How long can this go on?
More than 25 percent through one of the most pivotal seasons in franchise history, the New Orleans Pelicans are mired in a familiar funk.
Slow starts have sunk a promising opening salvo to the season. And everyone seems to know it.
Alvin Gentry talks about it after every game. Anthony Davis laments it, too. So does Julius Randle and Jrue Holiday.
The script is so familiar you can insert quotes from nearly any of the Pelicans’ five losses over their past six games and wouldn’t find much of a difference.
There’s a line about needing a “perfect storm” to come back. Or “running out of gas” when the second-half comeback inevitably falls short.
Yet nothing changes.
The Pelicans own the league’s worst first-quarter defense this season, allowing 119.4 points per 100 possessions. And in November, they were outscored by 18.7 points per 100 possessions in the first quarter, the second-worst mark in the NBA.
It’s a searing problem, in a season built around displaying a championship vision for Davis, in advance of his super-max contract extension offer.
And those heights seem particularly unreachable right now, considering the Pelicans can’t even fix the first quarter.
The most egregious example yet came in Friday night’s 106-101 loss to the beleaguered Miami Heat, who played without injured stars Goran Dragic, Dion Waiters and Tyler Johnson. Miami snapped their longest home losing streak in a decade, by walloping the Pelicans from the opening tip, en route to taking a 59-28 lead midway through the second quarter.
Yes. The Pelicans were down by 31 points in the second quarter.
While they eventually rallied within a missed game-tying Nikola Mirotic 3-pointer, New Orleans came up short, just as it did in eerily similar losses to Minnesota, Boston and Philadelphia.
“It’s tough playing down every game,” Davis said on Friday. "Playing from 30 tonight and then try to use all the energy we have to try and catch back up. You use a lot of energy and these guys are playing the same pace.
“They are able to come out in ways that we are never able to get over the hump because we are using so much energy to come back. We can’t put ourselves in a position to use so much energy to come back and then not have enough in the tank to close out games.”
Davis said they learned a lesson after losing to the Wizards last week, prompting a more focused start in Wednesday’s blowout win over the same Wizards at the Smoothie King Center.
But, the message didn’t make it to Miami.
Now, the Pelicans will see if it arrives in Charlotte on Sunday at 4 p.m., when they face the 11-11 Hornets.
“I think we have come out too lackadaisical at times,” Davis said Friday. “Whether it’s a team that’s under .500 or whatever, we have to come out and play these games the same way. We played a different way because we had lost to Washington so we just came out with a little more urgency because we had lost to them before. We just have to come out and play the way we are supposed to play at all times.”
Whose job is that? Where does it start?
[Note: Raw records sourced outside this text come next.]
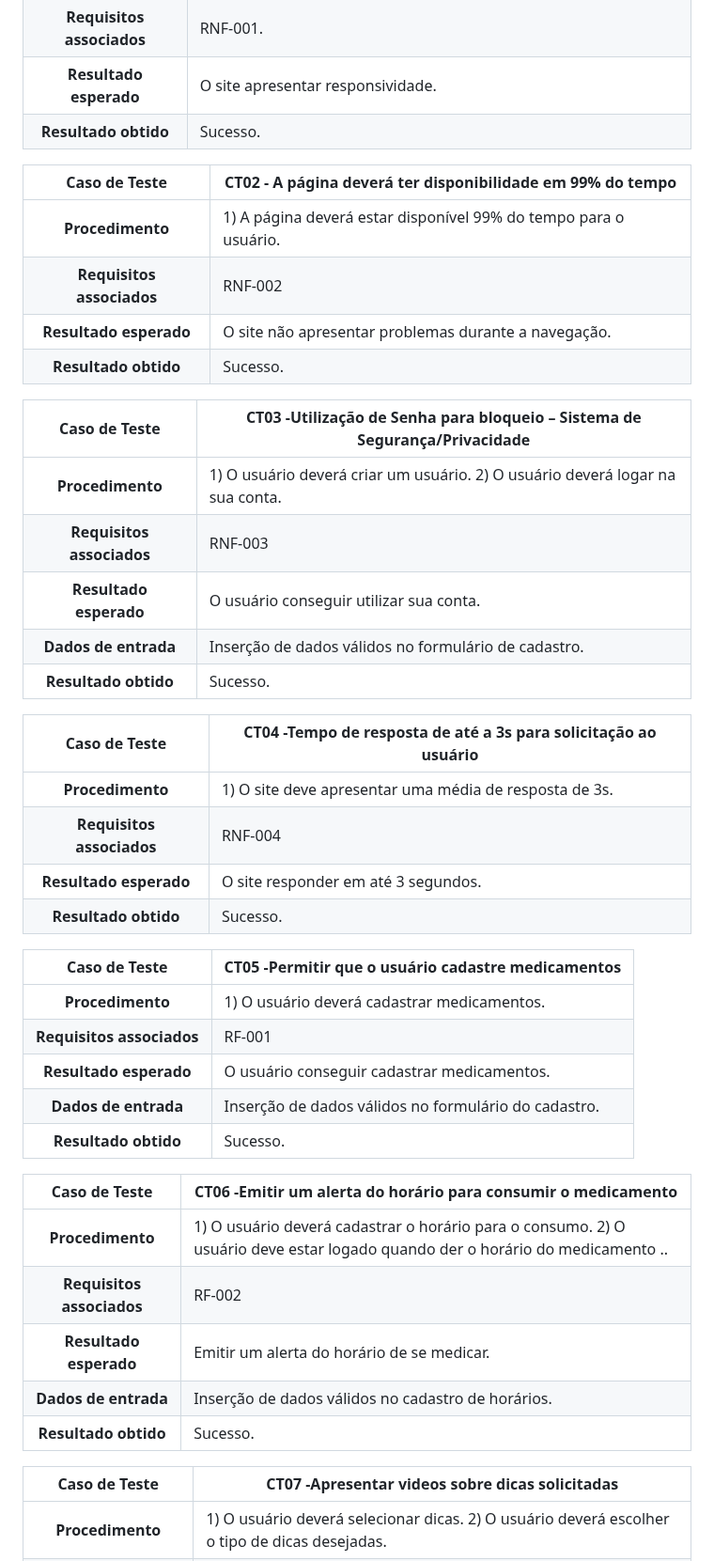
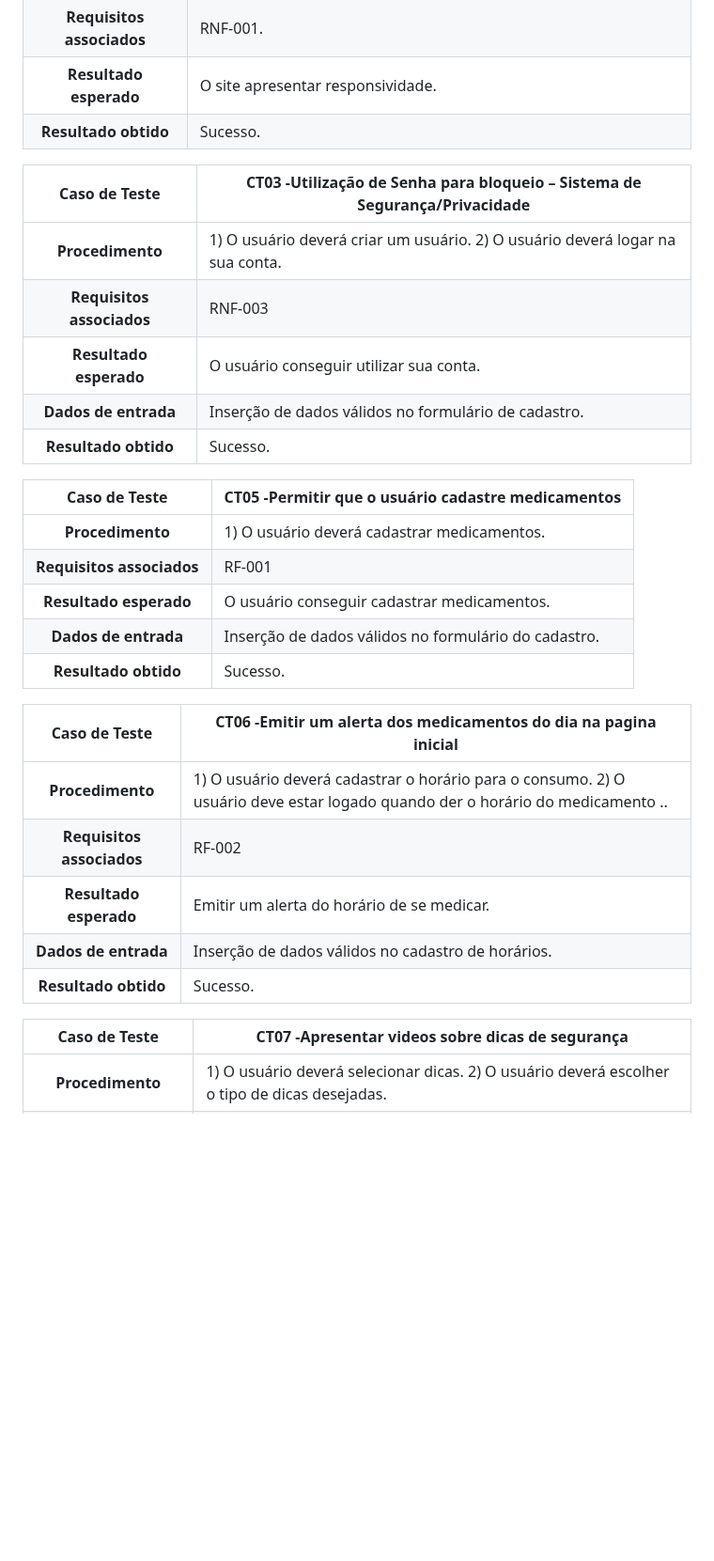
Before and after one commit to ICEI-PUC-Minas-PMV-SI/pmv-si-2024-1-pe1-t5-60tech, a Markdown page: docs/tests.md, the part around one of its changes. Shown at 94% size. Drawn GitHub-style; blank space fills up the shorter version.

```diff
--- a/docs/tests.md
+++ b/docs/tests.md
@@ -9,26 +9,12 @@
 **Resultado esperado** | O site apresentar responsividade.
 **Resultado obtido** | Sucesso.
 
-**Caso de Teste** | **CT02 - A página deverá ter disponibilidade em 99% do tempo**
- :--------------: | ------------
-**Procedimento**  | 1) A página deverá estar disponível 99% do tempo para o usuário.
-**Requisitos associados** | RNF-002
-**Resultado esperado** | O site não apresentar problemas durante a navegação.
-**Resultado obtido** | Sucesso.
-
 **Caso de Teste** | **CT03 -Utilização de Senha para bloqueio – Sistema de Segurança/Privacidade**
  :--------------: | ------------
 **Procedimento**  | 1) O usuário deverá criar um usuário. 2) O usuário deverá logar na sua conta.
 **Requisitos associados** | RNF-003
 **Resultado esperado** | O usuário conseguir utilizar sua conta.
 **Dados de entrada** | Inserção de dados válidos no formulário de cadastro.
-**Resultado obtido** | Sucesso.
-
-**Caso de Teste** | **CT04 -Tempo de resposta de até a 3s para solicitação ao usuário**
- :--------------: | ------------
-**Procedimento**  | 1) O site deve apresentar uma média de resposta de 3s.
-**Requisitos associados** | RNF-004
-**Resultado esperado** | O site responder em até 3 segundos.
 **Resultado obtido** | Sucesso.
 
 **Caso de Teste** | **CT05 -Permitir que o usuário cadastre medicamentos**
@@ -39,7 +25,7 @@
 **Dados de entrada** | Inserção de dados válidos no formulário do cadastro.
 **Resultado obtido** | Sucesso.
 
-**Caso de Teste** | **CT06 -Emitir um alerta do horário para consumir o medicamento**
+**Caso de Teste** | **CT06 -Emitir um alerta dos medicamentos do dia na pagina inicial**
  :--------------: | ------------
 **Procedimento**  | 1) O usuário deverá cadastrar o horário para o consumo. 2) O usuário deve estar logado quando der o horário do medicamento ..
 **Requisitos associados** | RF-002
@@ -47,6 +33,6 @@
 **Dados de entrada** | Inserção de dados válidos no cadastro de horários.
 **Resultado obtido** | Sucesso.
 
-**Caso de Teste** | **CT07 -Apresentar videos sobre dicas solicitadas**
+**Caso de Teste** | **CT07 -Apresentar videos sobre dicas de segurança**
  :--------------: | ------------
 **Procedimento**  | 1) O usuário deverá selecionar dicas. 2) O usuário deverá escolher o tipo de dicas desejadas.
```
Also changed, not shown: other parts of docs/tests.md (+24 -10 lines).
Despite being an All-NBA stalwart, Davis is as guilty as everyone else. And he isn’t absolving himself of responsibility.
For his part, Gentry seemed open to making lineup changes after Friday’s loss. But there aren’t any obvious answers when saddled with thin depth and a handful of injuries.
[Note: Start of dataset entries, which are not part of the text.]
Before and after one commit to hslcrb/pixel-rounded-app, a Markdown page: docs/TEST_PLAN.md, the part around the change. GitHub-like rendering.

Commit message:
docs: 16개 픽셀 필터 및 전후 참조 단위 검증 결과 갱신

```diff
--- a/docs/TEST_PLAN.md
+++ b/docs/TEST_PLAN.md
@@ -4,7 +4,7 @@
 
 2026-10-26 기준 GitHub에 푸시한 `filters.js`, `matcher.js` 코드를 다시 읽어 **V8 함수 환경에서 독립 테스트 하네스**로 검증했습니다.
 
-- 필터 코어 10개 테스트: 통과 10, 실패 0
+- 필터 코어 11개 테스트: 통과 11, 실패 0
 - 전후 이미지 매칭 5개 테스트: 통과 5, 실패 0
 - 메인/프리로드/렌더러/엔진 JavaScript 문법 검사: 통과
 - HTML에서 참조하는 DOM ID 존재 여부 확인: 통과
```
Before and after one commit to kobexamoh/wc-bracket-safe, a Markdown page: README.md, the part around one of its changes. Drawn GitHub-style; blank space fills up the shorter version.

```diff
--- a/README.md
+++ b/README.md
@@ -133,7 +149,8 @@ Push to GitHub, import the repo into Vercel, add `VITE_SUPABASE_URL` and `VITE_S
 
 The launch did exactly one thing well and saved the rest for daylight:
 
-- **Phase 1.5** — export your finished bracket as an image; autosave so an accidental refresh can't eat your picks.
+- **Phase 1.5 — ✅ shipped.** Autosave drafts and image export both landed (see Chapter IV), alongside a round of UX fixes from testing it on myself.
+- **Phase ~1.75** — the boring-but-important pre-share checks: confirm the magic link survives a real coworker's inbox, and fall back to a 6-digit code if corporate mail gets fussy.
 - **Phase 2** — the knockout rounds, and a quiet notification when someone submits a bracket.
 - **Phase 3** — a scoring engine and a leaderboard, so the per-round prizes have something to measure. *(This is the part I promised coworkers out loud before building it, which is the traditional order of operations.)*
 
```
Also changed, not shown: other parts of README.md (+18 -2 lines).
“It was somewhat lack of effort, but our execution wasn’t good either,” Gentry said Friday night. “When you put the effort along with the execution, then you put yourself somewhat behind the 8-ball. If we can’t seem to get it done, then we will make changes and try something else.”
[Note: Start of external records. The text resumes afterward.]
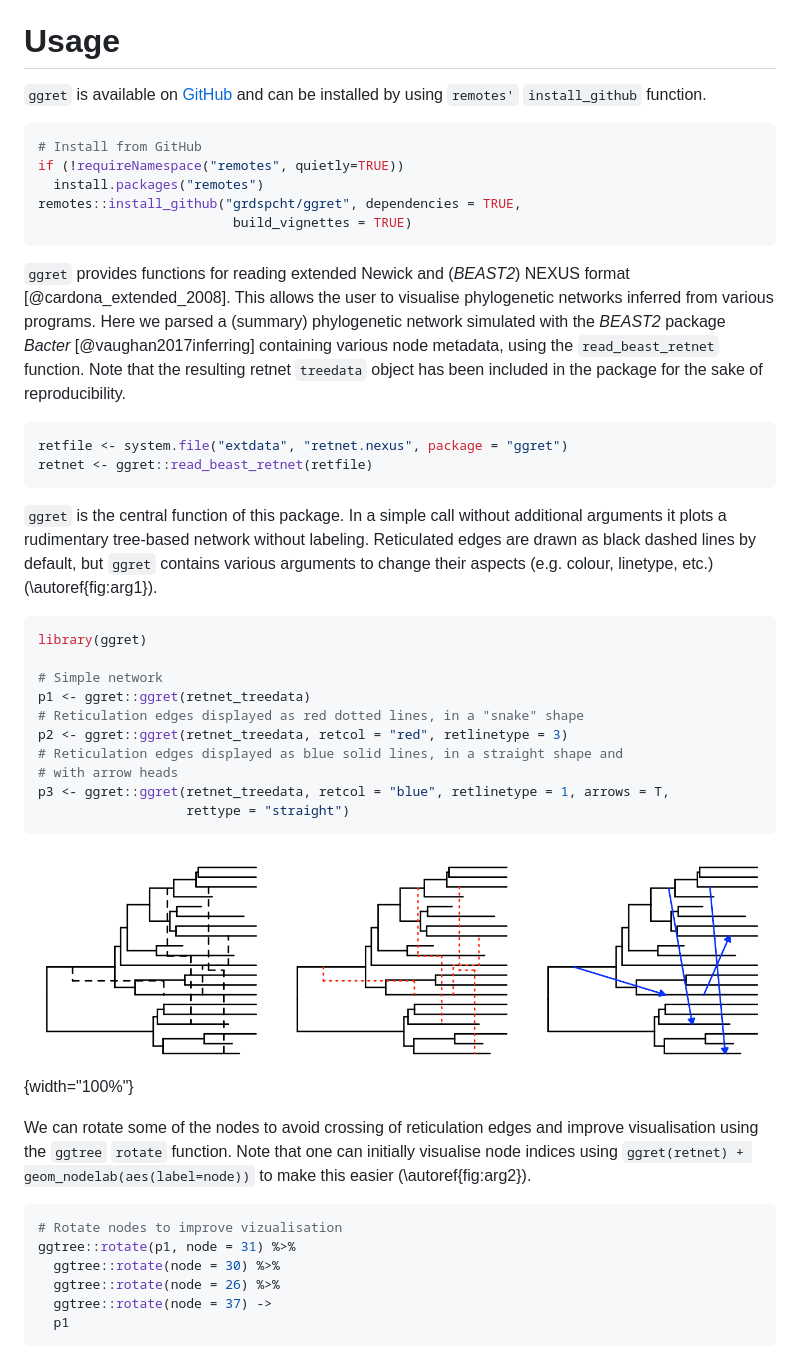
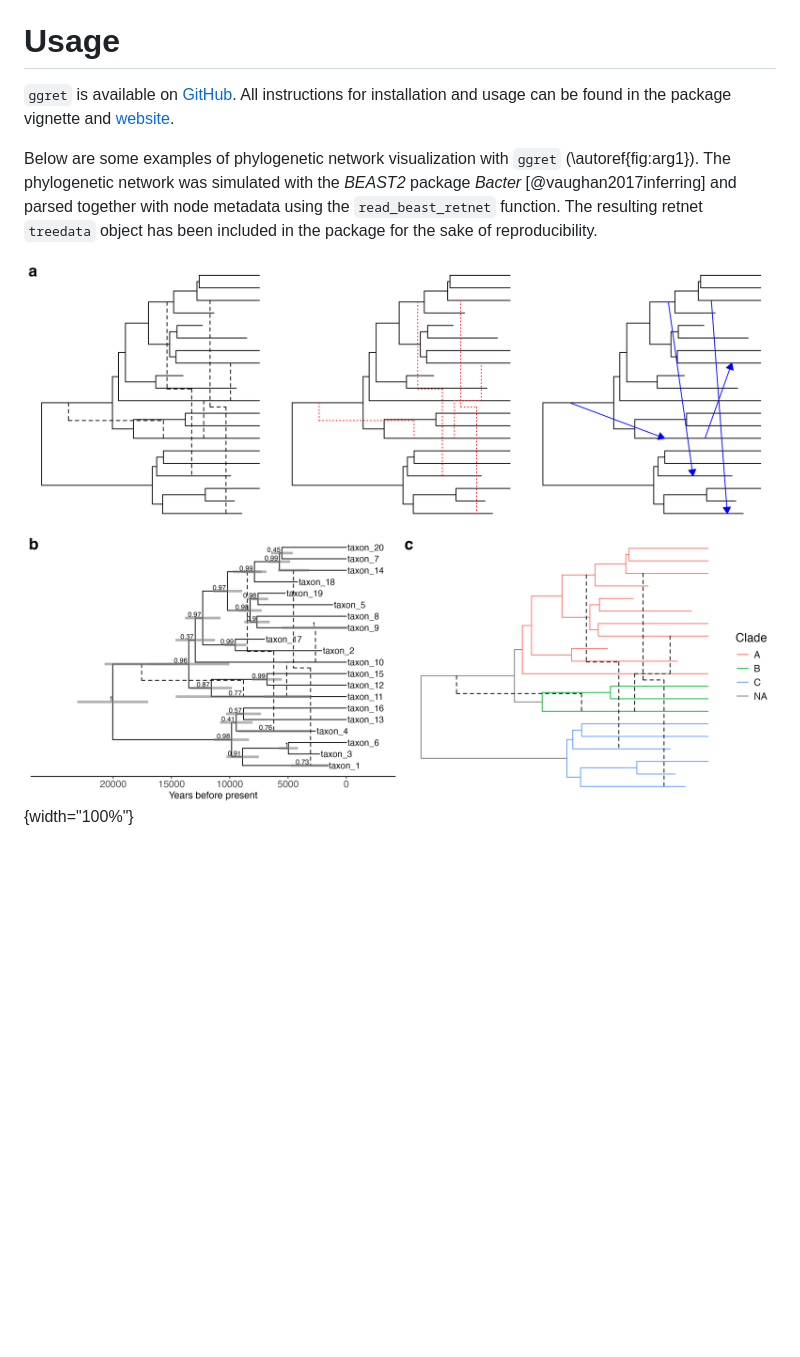
Before and after one commit to grdspcht/ggret, a Markdown page: paper/paper.md, the part around the change printed below. Rendered like a GitHub page; pictures changed too: paper/combined_plot.png (added); blank space fills up the shorter version.

Commit message:
Paper shortened

````diff
--- a/paper/paper.md
+++ b/paper/paper.md
@@ -69,49 +69,9 @@ The R language is commonly used for phylogenetic analysis and visualisation with
 
 # Usage
 
-`ggret` is available on [GitHub](https://github.com/grdspcht/ggret) and can be installed by using `remotes'` `install_github` function.
+`ggret` is available on [GitHub](https://github.com/grdspcht/ggret). All instructions for installation and usage can be found in the package vignette and [website](https://grdspcht.github.io/ggret/articles/intro_to_ggret.html).
 
-```r
-# Install from GitHub
-if (!requireNamespace("remotes", quietly=TRUE))
-  install.packages("remotes")
-remotes::install_github("grdspcht/ggret", dependencies = TRUE,
-                         build_vignettes = TRUE)
-```
+Below are some examples of phylogenetic network visualization with `ggret` (\autoref{fig:arg1}). The phylogenetic network was simulated with the *BEAST2* package *Bacter* [@vaughan2017inferring] and parsed together with node metadata using the `read_beast_retnet` function. The resulting retnet `treedata` object has been included in the package for the sake of reproducibility.
 
-`ggret` provides functions for reading extended Newick and (*BEAST2*) NEXUS format [@cardona_extended_2008]. This allows the user to visualise phylogenetic networks inferred from various programs. Here we parsed a (summary) phylogenetic network simulated with the *BEAST2* package *Bacter* [@vaughan2017inferring] containing various node metadata, using the `read_beast_retnet` function. Note that the resulting retnet `treedata` object has been included in the package for the sake of reproducibility.
+![Example of plots generated with phylogenetic network visualization with *ggret*. **a.** Reticulation edges can be plotted in different shapes and colors. **b.** Annotated phylogenetic network. Tip labels are plotted and internal nodes are labelled with their posterior probability. The x-axis represents a timeline in years before present. The 95% highest probability density intervals of nodes’ ages are indicated by grey bars. **c.** Phylogenetic network with colored based on clade information. Deep branches not belonging to any defined clade are labelled as NA \label{fig:arg1}](combined_plot.png){width="100%"}
 
-``` r
-retfile <- system.file("extdata", "retnet.nexus", package = "ggret")
-retnet <- ggret::read_beast_retnet(retfile)
-```
-
-`ggret` is the central function of this package. In a simple call without additional arguments it plots a rudimentary tree-based network without labeling. Reticulated edges are drawn as black dashed lines by default, but `ggret` contains various arguments to change their aspects (e.g. colour, linetype, etc.) (\autoref{fig:arg1}).
-
-``` r
-library(ggret)
-
-# Simple network
-p1 <- ggret::ggret(retnet_treedata)
-# Reticulation edges displayed as red dotted lines, in a "snake" shape
-p2 <- ggret::ggret(retnet_treedata, retcol = "red", retlinetype = 3)
-# Reticulation edges displayed as blue solid lines, in a straight shape and
-# with arrow heads
-p3 <- ggret::ggret(retnet_treedata, retcol = "blue", retlinetype = 1, arrows = T,
-                   rettype = "straight")
-```
-
-![A simple tree-based networks plotted with `ggret` using different formats for reticulation edges. \label{fig:arg1}](rudarg.png){width="100%"}
-
-We can rotate some of the nodes to avoid crossing of reticulation edges and improve visualisation using the `ggtree` `rotate` function. Note that one can initially visualise node indices using `ggret(retnet) + geom_nodelab(aes(label=node))` to make this easier (\autoref{fig:arg2}).
-
-``` r
-# Rotate nodes to improve vizualisation
-ggtree::rotate(p1, node = 31) %>%
-  ggtree::rotate(node = 30) %>%
-  ggtree::rotate(node = 26) %>%
-  ggtree::rotate(node = 37) ->
-  p1
-```
-
-
````
Also changed, not shown: other parts of paper/paper.md (+0 -83 lines).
What’s left to try? There’s certainly not much left to say.
The coaches know it. The players know it. The fans know it.
The Pelicans simply need to prioritize the start of the game, recognizing the first quarter counts as much as the other three.
The story of this season isn’t yet written. Their record last year was eerily similar at this time, and New Orleans finished the year with a flourish and reached the second round of the playoffs.
But, this also can’t be overlooked. Because as the Pelicans are still trying to figure themselves out, the games count and the Western Conference looks as deep as its ever been.
A reshuffled roster is expected to come with kinks and off nights are part of an 82-game season. But a 2-10 road record and a pattern of unfocused performances should cause concern.
Especially with Davis’ future at stake.
“It’s old,” Randle said. “I’m disappointed. But we have another one (Sunday), so we just have to bounce back.”